Show every line below where "docs" appears.

(SUPPLIED DATA):
-.-.-

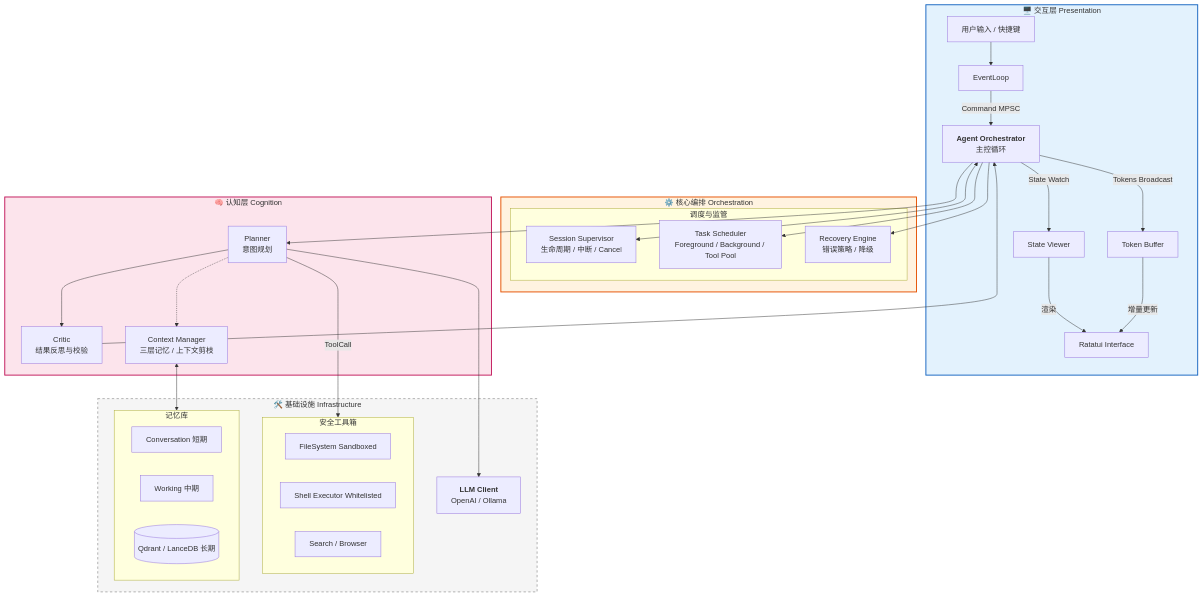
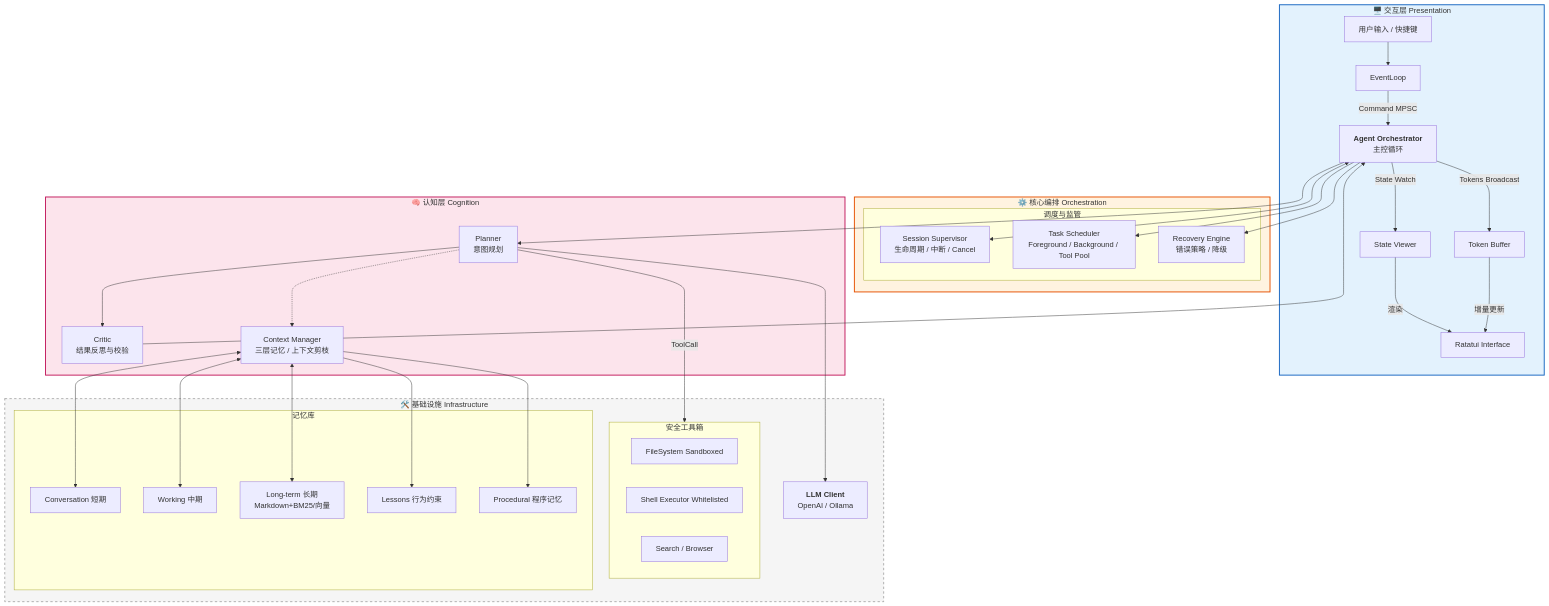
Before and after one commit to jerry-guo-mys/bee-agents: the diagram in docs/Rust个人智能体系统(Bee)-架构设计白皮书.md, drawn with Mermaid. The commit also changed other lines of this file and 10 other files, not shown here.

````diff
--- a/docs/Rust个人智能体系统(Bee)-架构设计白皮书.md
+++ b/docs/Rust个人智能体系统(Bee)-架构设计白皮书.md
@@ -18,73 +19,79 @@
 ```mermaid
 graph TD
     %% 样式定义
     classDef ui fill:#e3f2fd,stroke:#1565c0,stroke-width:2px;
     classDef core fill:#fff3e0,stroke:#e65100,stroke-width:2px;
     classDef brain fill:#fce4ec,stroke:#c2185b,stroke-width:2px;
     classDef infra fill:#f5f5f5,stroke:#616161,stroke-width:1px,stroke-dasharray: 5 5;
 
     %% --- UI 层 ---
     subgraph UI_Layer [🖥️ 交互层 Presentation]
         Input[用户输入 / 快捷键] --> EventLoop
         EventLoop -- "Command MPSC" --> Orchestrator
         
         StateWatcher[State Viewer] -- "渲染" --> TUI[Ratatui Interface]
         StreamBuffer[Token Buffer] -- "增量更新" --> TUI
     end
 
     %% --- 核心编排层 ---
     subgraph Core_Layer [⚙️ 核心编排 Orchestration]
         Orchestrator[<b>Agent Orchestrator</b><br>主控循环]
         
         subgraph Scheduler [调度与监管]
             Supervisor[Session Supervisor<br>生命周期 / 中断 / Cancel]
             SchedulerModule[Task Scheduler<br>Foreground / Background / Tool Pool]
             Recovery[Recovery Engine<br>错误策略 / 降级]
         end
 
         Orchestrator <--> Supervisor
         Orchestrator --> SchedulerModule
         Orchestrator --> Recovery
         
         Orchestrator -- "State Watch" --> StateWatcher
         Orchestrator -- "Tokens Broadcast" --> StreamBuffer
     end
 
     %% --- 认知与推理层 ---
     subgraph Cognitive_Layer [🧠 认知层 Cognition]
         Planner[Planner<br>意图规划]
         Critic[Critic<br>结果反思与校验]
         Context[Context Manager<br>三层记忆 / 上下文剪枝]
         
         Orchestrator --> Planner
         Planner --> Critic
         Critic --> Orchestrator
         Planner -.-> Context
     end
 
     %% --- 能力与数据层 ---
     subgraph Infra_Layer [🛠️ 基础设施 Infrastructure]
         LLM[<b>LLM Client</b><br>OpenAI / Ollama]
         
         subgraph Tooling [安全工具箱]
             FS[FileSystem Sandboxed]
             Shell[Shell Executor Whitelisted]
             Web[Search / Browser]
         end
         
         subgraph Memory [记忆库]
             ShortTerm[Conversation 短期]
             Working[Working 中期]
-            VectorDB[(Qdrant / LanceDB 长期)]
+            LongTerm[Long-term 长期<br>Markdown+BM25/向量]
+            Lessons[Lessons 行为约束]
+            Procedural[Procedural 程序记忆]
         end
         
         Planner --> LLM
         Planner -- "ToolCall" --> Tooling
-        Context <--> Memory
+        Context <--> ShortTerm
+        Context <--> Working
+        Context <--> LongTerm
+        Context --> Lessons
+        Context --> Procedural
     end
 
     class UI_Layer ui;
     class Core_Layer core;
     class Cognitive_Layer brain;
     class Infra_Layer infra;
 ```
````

-.-.-

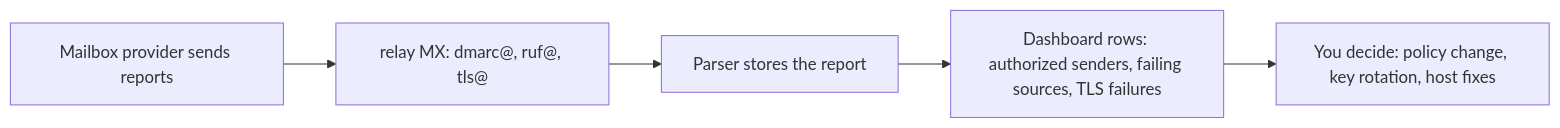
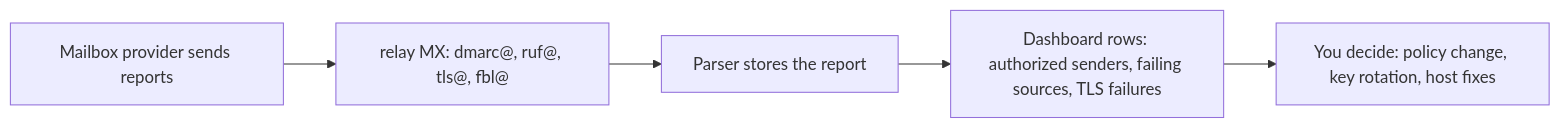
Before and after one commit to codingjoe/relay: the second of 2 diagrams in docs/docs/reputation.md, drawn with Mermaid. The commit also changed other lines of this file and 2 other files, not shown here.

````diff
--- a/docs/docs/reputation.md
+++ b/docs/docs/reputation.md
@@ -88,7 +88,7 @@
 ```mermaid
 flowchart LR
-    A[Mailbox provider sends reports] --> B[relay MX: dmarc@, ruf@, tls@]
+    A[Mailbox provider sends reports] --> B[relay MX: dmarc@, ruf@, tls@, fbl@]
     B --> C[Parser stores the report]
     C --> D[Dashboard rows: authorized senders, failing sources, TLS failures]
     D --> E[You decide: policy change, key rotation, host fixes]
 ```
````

-.-.-

(EXERCISE ANSWER):
Before and after one commit to jerry-guo-mys/bee-agents: the diagram in docs/Rust个人智能体系统(Bee)-架构设计白皮书.md, drawn with Mermaid. The commit also changed other lines of this file and 10 other files, not shown here.
--- a/docs/Rust个人智能体系统(Bee)-架构设计白皮书.md
+++ b/docs/Rust个人智能体系统(Bee)-架构设计白皮书.md
Before and after one commit to codingjoe/relay: the second of 2 diagrams in docs/docs/reputation.md, drawn with Mermaid. The commit also changed other lines of this file and 2 other files, not shown here.
--- a/docs/docs/reputation.md
+++ b/docs/docs/reputation.md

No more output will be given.